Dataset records
—————
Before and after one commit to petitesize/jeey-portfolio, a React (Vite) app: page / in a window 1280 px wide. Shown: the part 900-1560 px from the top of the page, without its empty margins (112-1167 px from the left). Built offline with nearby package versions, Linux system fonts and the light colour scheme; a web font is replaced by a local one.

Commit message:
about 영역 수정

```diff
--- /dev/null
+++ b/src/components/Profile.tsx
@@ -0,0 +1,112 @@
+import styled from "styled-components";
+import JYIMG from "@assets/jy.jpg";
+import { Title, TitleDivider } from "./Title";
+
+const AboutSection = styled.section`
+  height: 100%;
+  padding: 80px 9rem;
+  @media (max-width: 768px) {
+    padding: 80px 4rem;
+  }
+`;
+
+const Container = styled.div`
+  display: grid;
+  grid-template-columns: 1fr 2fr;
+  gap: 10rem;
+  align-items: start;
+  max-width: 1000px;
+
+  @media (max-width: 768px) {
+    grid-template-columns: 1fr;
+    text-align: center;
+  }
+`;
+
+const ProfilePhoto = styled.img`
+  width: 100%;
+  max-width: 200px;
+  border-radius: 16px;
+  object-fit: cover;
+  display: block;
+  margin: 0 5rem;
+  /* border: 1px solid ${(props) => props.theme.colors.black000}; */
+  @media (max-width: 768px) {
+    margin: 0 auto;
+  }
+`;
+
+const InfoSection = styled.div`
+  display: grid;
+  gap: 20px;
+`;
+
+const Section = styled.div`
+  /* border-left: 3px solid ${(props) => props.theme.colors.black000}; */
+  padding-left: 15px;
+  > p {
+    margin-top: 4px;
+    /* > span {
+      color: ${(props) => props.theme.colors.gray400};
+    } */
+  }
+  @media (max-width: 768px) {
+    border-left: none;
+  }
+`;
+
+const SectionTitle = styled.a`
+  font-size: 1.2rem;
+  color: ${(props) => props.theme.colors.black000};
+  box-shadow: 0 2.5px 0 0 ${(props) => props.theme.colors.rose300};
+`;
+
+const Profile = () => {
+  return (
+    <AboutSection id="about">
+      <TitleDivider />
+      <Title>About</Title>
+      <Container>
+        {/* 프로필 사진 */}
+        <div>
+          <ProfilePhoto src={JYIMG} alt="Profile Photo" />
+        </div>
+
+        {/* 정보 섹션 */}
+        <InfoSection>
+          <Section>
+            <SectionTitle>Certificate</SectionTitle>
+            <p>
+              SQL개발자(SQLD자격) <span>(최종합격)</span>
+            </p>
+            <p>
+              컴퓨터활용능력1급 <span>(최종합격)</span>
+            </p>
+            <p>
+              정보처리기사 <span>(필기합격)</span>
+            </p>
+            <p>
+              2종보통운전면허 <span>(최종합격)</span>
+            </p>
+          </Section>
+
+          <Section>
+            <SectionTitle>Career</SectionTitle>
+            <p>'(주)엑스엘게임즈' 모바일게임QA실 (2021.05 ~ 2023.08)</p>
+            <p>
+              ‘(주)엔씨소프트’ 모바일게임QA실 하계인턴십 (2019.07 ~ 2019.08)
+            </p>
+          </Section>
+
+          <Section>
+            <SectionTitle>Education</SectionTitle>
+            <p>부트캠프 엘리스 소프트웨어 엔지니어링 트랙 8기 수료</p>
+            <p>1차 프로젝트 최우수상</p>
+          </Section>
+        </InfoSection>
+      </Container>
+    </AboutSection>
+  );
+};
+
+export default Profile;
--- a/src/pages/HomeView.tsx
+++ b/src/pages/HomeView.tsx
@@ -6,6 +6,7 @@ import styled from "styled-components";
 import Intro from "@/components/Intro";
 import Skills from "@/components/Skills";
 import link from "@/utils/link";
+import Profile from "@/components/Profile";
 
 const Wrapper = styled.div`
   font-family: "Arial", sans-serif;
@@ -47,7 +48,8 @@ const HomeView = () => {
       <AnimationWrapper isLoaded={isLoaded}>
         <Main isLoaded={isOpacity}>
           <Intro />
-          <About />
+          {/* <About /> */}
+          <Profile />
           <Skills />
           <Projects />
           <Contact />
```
—————
What you have to do:
All of the records above are to be repeated exactly.

Exercise response:
Before and after one commit to petitesize/jeey-portfolio, a React (Vite) app: page / in a window 1280 px wide. Shown: the part 900-1560 px from the top of the page, without its empty margins (112-1167 px from the left). Built offline with nearby package versions, Linux system fonts and the light colour scheme; a web font is replaced by a local one.

Commit message:
about 영역 수정

```diff
--- /dev/null
+++ b/src/components/Profile.tsx
@@ -0,0 +1,112 @@
+import styled from "styled-components";
+import JYIMG from "@assets/jy.jpg";
+import { Title, TitleDivider } from "./Title";
+
+const AboutSection = styled.section`
+  height: 100%;
+  padding: 80px 9rem;
+  @media (max-width: 768px) {
+    padding: 80px 4rem;
+  }
+`;
+
+const Container = styled.div`
+  display: grid;
+  grid-template-columns: 1fr 2fr;
+  gap: 10rem;
+  align-items: start;
+  max-width: 1000px;
+
+  @media (max-width: 768px) {
+    grid-template-columns: 1fr;
+    text-align: center;
+  }
+`;
+
+const ProfilePhoto = styled.img`
+  width: 100%;
+  max-width: 200px;
+  border-radius: 16px;
+  object-fit: cover;
+  display: block;
+  margin: 0 5rem;
+  /* border: 1px solid ${(props) => props.theme.colors.black000}; */
+  @media (max-width: 768px) {
+    margin: 0 auto;
+  }
+`;
+
+const InfoSection = styled.div`
+  display: grid;
+  gap: 20px;
+`;
+
+const Section = styled.div`
+  /* border-left: 3px solid ${(props) => props.theme.colors.black000}; */
+  padding-left: 15px;
+  > p {
+    margin-top: 4px;
+    /* > span {
+      color: ${(props) => props.theme.colors.gray400};
+    } */
+  }
+  @media (max-width: 768px) {
+    border-left: none;
+  }
+`;
+
+const SectionTitle = styled.a`
+  font-size: 1.2rem;
+  color: ${(props) => props.theme.colors.black000};
+  box-shadow: 0 2.5px 0 0 ${(props) => props.theme.colors.rose300};
+`;
+
+const Profile = () => {
+  return (
+    <AboutSection id="about">
+      <TitleDivider />
+      <Title>About</Title>
+      <Container>
+        {/* 프로필 사진 */}
+        <div>
+          <ProfilePhoto src={JYIMG} alt="Profile Photo" />
+        </div>
+
+        {/* 정보 섹션 */}
+        <InfoSection>
+          <Section>
+            <SectionTitle>Certificate</SectionTitle>
+            <p>
+              SQL개발자(SQLD자격) <span>(최종합격)</span>
+            </p>
+            <p>
+              컴퓨터활용능력1급 <span>(최종합격)</span>
+            </p>
+            <p>
+              정보처리기사 <span>(필기합격)</span>
+            </p>
+            <p>
+              2종보통운전면허 <span>(최종합격)</span>
+            </p>
+          </Section>
+
+          <Section>
+            <SectionTitle>Career</SectionTitle>
+            <p>'(주)엑스엘게임즈' 모바일게임QA실 (2021.05 ~ 2023.08)</p>
+            <p>
+              ‘(주)엔씨소프트’ 모바일게임QA실 하계인턴십 (2019.07 ~ 2019.08)
+            </p>
+          </Section>
+
+          <Section>
+            <SectionTitle>Education</SectionTitle>
+            <p>부트캠프 엘리스 소프트웨어 엔지니어링 트랙 8기 수료</p>
+            <p>1차 프로젝트 최우수상</p>
+          </Section>
+        </InfoSection>
+      </Container>
+    </AboutSection>
+  );
+};
+
+export default Profile;
--- a/src/pages/HomeView.tsx
+++ b/src/pages/HomeView.tsx
@@ -6,6 +6,7 @@ import styled from "styled-components";
 import Intro from "@/components/Intro";
 import Skills from "@/components/Skills";
 import link from "@/utils/link";
+import Profile from "@/components/Profile";
 
 const Wrapper = styled.div`
   font-family: "Arial", sans-serif;
@@ -47,7 +48,8 @@ const HomeView = () => {
       <AnimationWrapper isLoaded={isLoaded}>
         <Main isLoaded={isOpacity}>
           <Intro />
-          <About />
+          {/* <About /> */}
+          <Profile />
           <Skills />
           <Projects />
           <Contact />
```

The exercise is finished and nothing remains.